### What you will do
Leave out the pictures, then return the records word for word.

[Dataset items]
:::
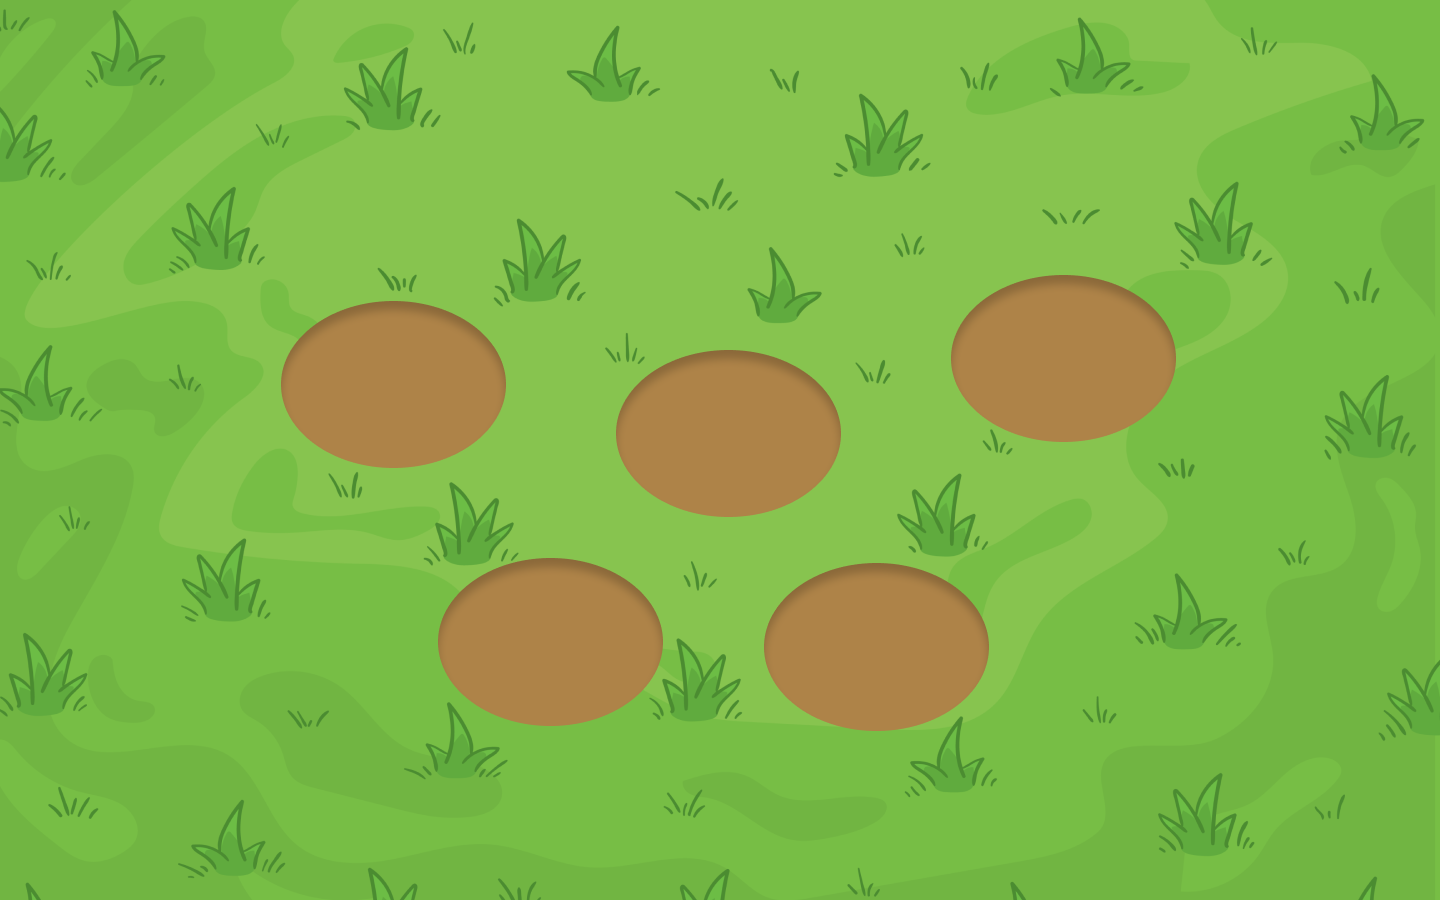
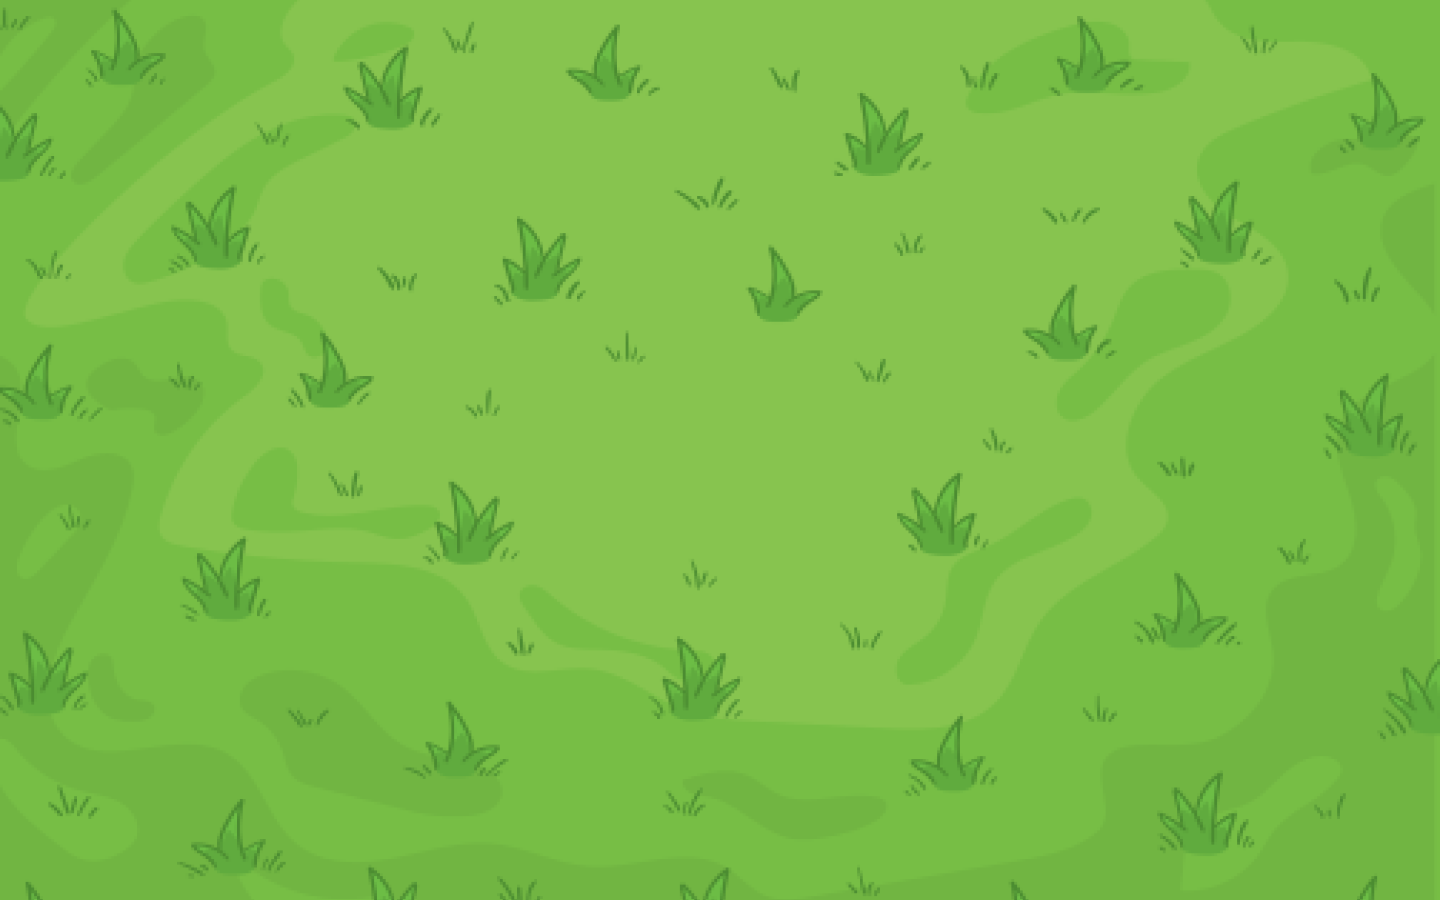
fix field

diff --git a/js/main.js b/js/main.js
@@ -18,7 +18,6 @@ const data = {
 
 // Elements
 const lives = document.getElementById('lives');
-const main = document.getElementById('main');
 const score = document.getElementById('score');
 const start = document.getElementById('start');
 
@@ -50,7 +49,8 @@ class Game {
     }
   }
 
-	handleClick(rndEl, timerId) {
+	handleClick(rndEl, img, hole, timerId) {
+    console.log(rndEl[0]);
 		this.isMouse = (rndEl[0] === 'mouse');
 
     if (this.isMouse) {
@@ -60,26 +60,20 @@ class Game {
       this.checkLives(--this.lives);
     }
 
-    main.innerHTML = null;
-
     if (!this.lives) {
       clearTimeout(timerId);
-      const test = document.createElement('div');
-      test.style.textAlign = 'center';
-      main.appendChild(test);
-      test.textContent = 'Game Over!!!';
       this.isRunning = false;
+      console.log('Game Over ;)');
     }
+
+    hole.removeChild(img);
 	}
 
 	createEl() {
     if (!this.isRunning) return;
 
-    main.innerHTML = null;
-
-    const test = document.createElement('div');
-    test.style.textAlign = 'center';
-    main.appendChild(test);
+    const holesEl = document.querySelectorAll('.hole');
+    holesEl.forEach(el => el.innerHTML = '');
     
     const emoji = Object.entries(data.emoji);
     const holes = data.holes;
@@ -96,19 +90,18 @@ class Game {
       this.counter = 0;
       rndEl = emoji[0];
     }
-
-    test.textContent = `${rndEl[0]} ${rndHole}`;
 		
     const img = document.createElement('img');
     img.src = `./images/emoji/${rndEl[rndEl.length - 1]}.png`;
-    img.classList.add('emoji', rndHole);
-    main.appendChild(img);
+    img.classList.add('emoji');
+    const hole = document.getElementsByClassName(rndHole)[0];
+    hole.appendChild(img);
 
     const timerId = setTimeout(() => {
         this.createEl();
     }, 2000);
 
-    img.addEventListener('click', () => this.handleClick(rndEl, timerId));
+    img.addEventListener('click', () => this.handleClick(rndEl, img, hole, timerId));
 	}
 
 	start() {

diff --git a/styles/styles.css b/styles/styles.css
@@ -5,7 +5,8 @@ html, body {
 }
 
 body {
-  background: url(../images/zone.png) 50% 40%;
+  background: url(../images/zone.png) 50% 50% no-repeat;
+  background-size: cover;
   font-family: Montserrat, sans-serif;
   height: 100%;
   margin: 0;
@@ -168,7 +169,7 @@ body {
 }
 
 .main {
-  height: 550px;
+  height: 450px;
   margin: 0 auto;
   position: relative;
   width: 950px;
@@ -178,42 +179,51 @@ body {
   cursor: pointer;
   height: 120px;
   width: 120px;
-  animation: emoji 1.5s;
+  animation: emoji 1.5s forwards;
+}
+
+.hole {
+  align-items: flex-end;
+  background: #AE8348;
+  border-radius: 50%;
+  box-shadow: inset 0px 9px 10px rgba(0, 0, 0, 0.2);
+  display: flex;
+  height: 168px;
+  justify-content: center;
+  position: absolute;
+  width: 225px;
 }
 
 .hole-1 {
-  position: absolute;
-  left: 85px;
-  top: 90px;
+  left: 0;
+  top: 30px;
 }
 
 .hole-2 {
-  position: absolute;
-  left: 420px;
-  top: 140px;
+  left: 50%;
+  top: 100px;
+  transform: translateX(-50%);
 }
 
 .hole-3 {
-  position: absolute;
-  left: 755px;
-  top: 65px;
+  right: 0;
+  top: 0;
 }
 
 .hole-4 {
-  position: absolute;
-  left: 245px;
-  top: 350px;
+  bottom: 0;
+  left: 100px;
 }
 
 .hole-5 {
-  position: absolute;
-  left: 570px;
-  top: 355px;
+  bottom: 0;
+  right: 100px;
 }
 
 @keyframes emoji {
   0% {
     opacity: 0;
+    transform: translateY(20px);
   }
 
   50% {
@@ -222,5 +232,6 @@ body {
 
   100% {
     opacity: 1;
+    transform: translateY(-20px);
   }
 }

diff --git a/index.html b/index.html
@@ -39,7 +39,13 @@
     </div>
   </header>
 
-  <main id="main" class="main"></main>
+  <main id="main" class="main">
+    <div class="hole hole-1"></div>
+    <div class="hole hole-2"></div>
+    <div class="hole hole-3"></div>
+    <div class="hole hole-4"></div>
+    <div class="hole hole-5"></div>
+  </main>
 
   <script src="./js/main.js"></script>
 </body>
:::
### Exercise answer
fix field

diff --git a/js/main.js b/js/main.js
@@ -18,7 +18,6 @@ const data = {
 
 // Elements
 const lives = document.getElementById('lives');
-const main = document.getElementById('main');
 const score = document.getElementById('score');
 const start = document.getElementById('start');
 
@@ -50,7 +49,8 @@ class Game {
     }
   }
 
-	handleClick(rndEl, timerId) {
+	handleClick(rndEl, img, hole, timerId) {
+    console.log(rndEl[0]);
 		this.isMouse = (rndEl[0] === 'mouse');
 
     if (this.isMouse) {
@@ -60,26 +60,20 @@ class Game {
       this.checkLives(--this.lives);
     }
 
-    main.innerHTML = null;
-
     if (!this.lives) {
       clearTimeout(timerId);
-      const test = document.createElement('div');
-      test.style.textAlign = 'center';
-      main.appendChild(test);
-      test.textContent = 'Game Over!!!';
       this.isRunning = false;
+      console.log('Game Over ;)');
     }
+
+    hole.removeChild(img);
 	}
 
 	createEl() {
     if (!this.isRunning) return;
 
-    main.innerHTML = null;
-
-    const test = document.createElement('div');
-    test.style.textAlign = 'center';
-    main.appendChild(test);
+    const holesEl = document.querySelectorAll('.hole');
+    holesEl.forEach(el => el.innerHTML = '');
     
     const emoji = Object.entries(data.emoji);
     const holes = data.holes;
@@ -96,19 +90,18 @@ class Game {
       this.counter = 0;
       rndEl = emoji[0];
     }
-
-    test.textContent = `${rndEl[0]} ${rndHole}`;
 		
     const img = document.createElement('img');
     img.src = `./images/emoji/${rndEl[rndEl.length - 1]}.png`;
-    img.classList.add('emoji', rndHole);
-    main.appendChild(img);
+    img.classList.add('emoji');
+    const hole = document.getElementsByClassName(rndHole)[0];
+    hole.appendChild(img);
 
     const timerId = setTimeout(() => {
         this.createEl();
     }, 2000);
 
-    img.addEventListener('click', () => this.handleClick(rndEl, timerId));
+    img.addEventListener('click', () => this.handleClick(rndEl, img, hole, timerId));
 	}
 
 	start() {

diff --git a/styles/styles.css b/styles/styles.css
@@ -5,7 +5,8 @@ html, body {
 }
 
 body {
-  background: url(../images/zone.png) 50% 40%;
+  background: url(../images/zone.png) 50% 50% no-repeat;
+  background-size: cover;
   font-family: Montserrat, sans-serif;
   height: 100%;
   margin: 0;
@@ -168,7 +169,7 @@ body {
 }
 
 .main {
-  height: 550px;
+  height: 450px;
   margin: 0 auto;
   position: relative;
   width: 950px;
@@ -178,42 +179,51 @@ body {
   cursor: pointer;
   height: 120px;
   width: 120px;
-  animation: emoji 1.5s;
+  animation: emoji 1.5s forwards;
+}
+
+.hole {
+  align-items: flex-end;
+  background: #AE8348;
+  border-radius: 50%;
+  box-shadow: inset 0px 9px 10px rgba(0, 0, 0, 0.2);
+  display: flex;
+  height: 168px;
+  justify-content: center;
+  position: absolute;
+  width: 225px;
 }
 
 .hole-1 {
-  position: absolute;
-  left: 85px;
-  top: 90px;
+  left: 0;
+  top: 30px;
 }
 
 .hole-2 {
-  position: absolute;
-  left: 420px;
-  top: 140px;
+  left: 50%;
+  top: 100px;
+  transform: translateX(-50%);
 }
 
 .hole-3 {
-  position: absolute;
-  left: 755px;
-  top: 65px;
+  right: 0;
+  top: 0;
 }
 
 .hole-4 {
-  position: absolute;
-  left: 245px;
-  top: 350px;
+  bottom: 0;
+  left: 100px;
 }
 
 .hole-5 {
-  position: absolute;
-  left: 570px;
-  top: 355px;
+  bottom: 0;
+  right: 100px;
 }
 
 @keyframes emoji {
   0% {
     opacity: 0;
+    transform: translateY(20px);
   }
 
   50% {
@@ -222,5 +232,6 @@ body {
 
   100% {
     opacity: 1;
+    transform: translateY(-20px);
   }
 }

diff --git a/index.html b/index.html
@@ -39,7 +39,13 @@
     </div>
   </header>
 
-  <main id="main" class="main"></main>
+  <main id="main" class="main">
+    <div class="hole hole-1"></div>
+    <div class="hole hole-2"></div>
+    <div class="hole hole-3"></div>
+    <div class="hole hole-4"></div>
+    <div class="hole hole-5"></div>
+  </main>
 
   <script src="./js/main.js"></script>
 </body>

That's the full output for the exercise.